Managers of Connecticut’s relatively smoothly running state-based health insurance exchange are having to answer questions about a security breach. Someone found a backpack containing personal information from hundreds of Access Health CT users at a deli in Hartford, Kevin Counihan, the exchange chief executive officer, said Friday in a statement.
An employee of Maximus, a company helping to run the exchange, told the company that he forgot the backpack in a delicatessen, officials said. Notepads in the backpack contained Social Security numbers for about 150 people and the names and birthdates of about 400 people, company representatives said.

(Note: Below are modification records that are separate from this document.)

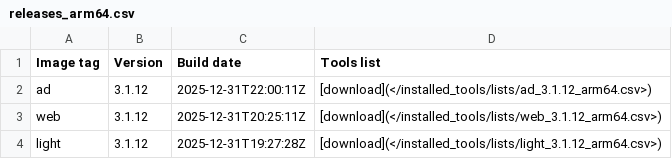
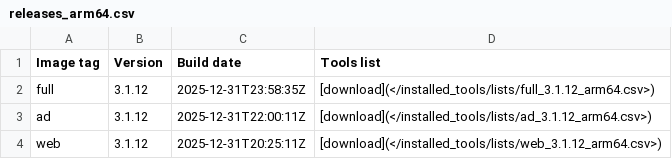
Before and after one commit to ThePorgs/Exegol-docs, a CSV file: docs/src/public/installed_tools/releases_arm64.csv, drawn as a sheet; only a part is shown; the shorter side is filled out with more unchanged rows.

```diff
--- a/docs/src/public/installed_tools/releases_arm64.csv
+++ b/docs/src/public/installed_tools/releases_arm64.csv
@@ -1,2 +1,3 @@
 Image tag,Version,Build date,Tools list
+full,3.1.12,"2025-12-31T23:58:35Z",[download](</installed_tools/lists/full_3.1.12_arm64.csv>)
 ad,3.1.12,"2025-12-31T22:00:11Z",[download](</installed_tools/lists/ad_3.1.12_arm64.csv>)
```
Also changed, not shown: 1 other file.
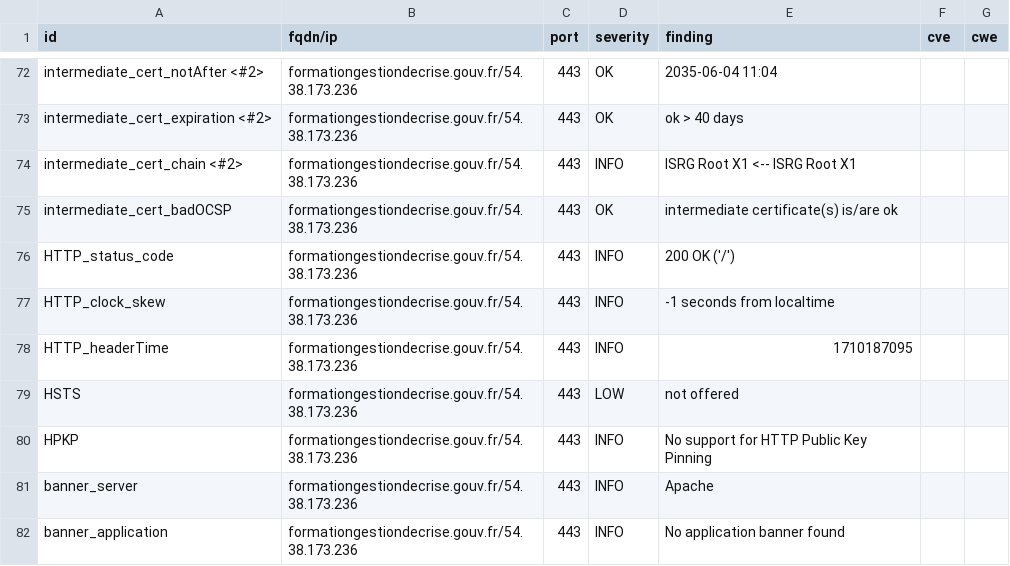
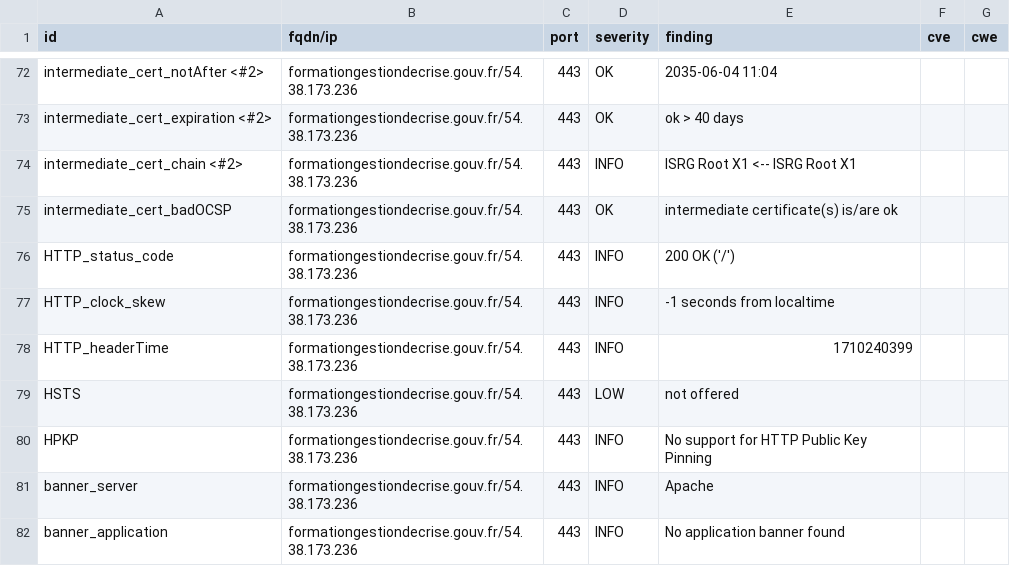
Before and after one commit to GKO-org/dashlordPrd9, a CSV file: results/aHR0cHM6Ly9mb3JtYXRpb25nZXN0aW9uZGVjcmlzZS5nb3V2LmZy/testssl.csv, drawn as a sheet; only a part is shown, gaps mark what is left out.

```diff
--- a/results/aHR0cHM6Ly9mb3JtYXRpb25nZXN0aW9uZGVjcmlzZS5nb3V2LmZy/testssl.csv
+++ b/results/aHR0cHM6Ly9mb3JtYXRpb25nZXN0aW9uZGVjcmlzZS5nb3V2LmZy/testssl.csv
@@ -77,3 +77,3 @@
 "HTTP_clock_skew","formationgestiondecrise.gouv.fr/54.38.173.236","443","INFO","-1 seconds from localtime","",""
-"HTTP_headerTime","formationgestiondecrise.gouv.fr/54.38.173.236","443","INFO","1710187095","",""
+"HTTP_headerTime","formationgestiondecrise.gouv.fr/54.38.173.236","443","INFO","1710240399","",""
 "HSTS","formationgestiondecrise.gouv.fr/54.38.173.236","443","LOW","not offered","",""
```
Also changed, not shown: 8 other files.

Someone gave the backpack to state Rep. Jay Case, R-Conn., and Case called Access Health CT. The exchange staff has been working with the Hartford Police Department to investigate the security breach and contact the exchange users who were affected, Counihan said.
“Our legal department is also in the process of filing all required state and federal breach reports,” Counihan said in a statement. “Let me be clear: we are sorry this happened. This is a very serious situation and we will hold the person or persons who are responsible to account. We will work tirelessly until we have remedied this problem and can prevent any such reoccurrence.”
In recent weeks, several states with state-based Patient Protection and Affordable Care Act (PPACA) exchange enrollment systems that worked poorly have decided to replace their systems with systems based on the technology used in Connecticut. The Health Insurance Portability and Accountability Act (HIPAA) imposes strict privacy and data security rules on any individual or entity with access to personal health information.
Critics of PPACA and the PPACA exchange program have questioned how well the state-based exchanges and the exchanges run by the U.S. Department of Health and Human Services (HHS) can protect the exchange users’ information.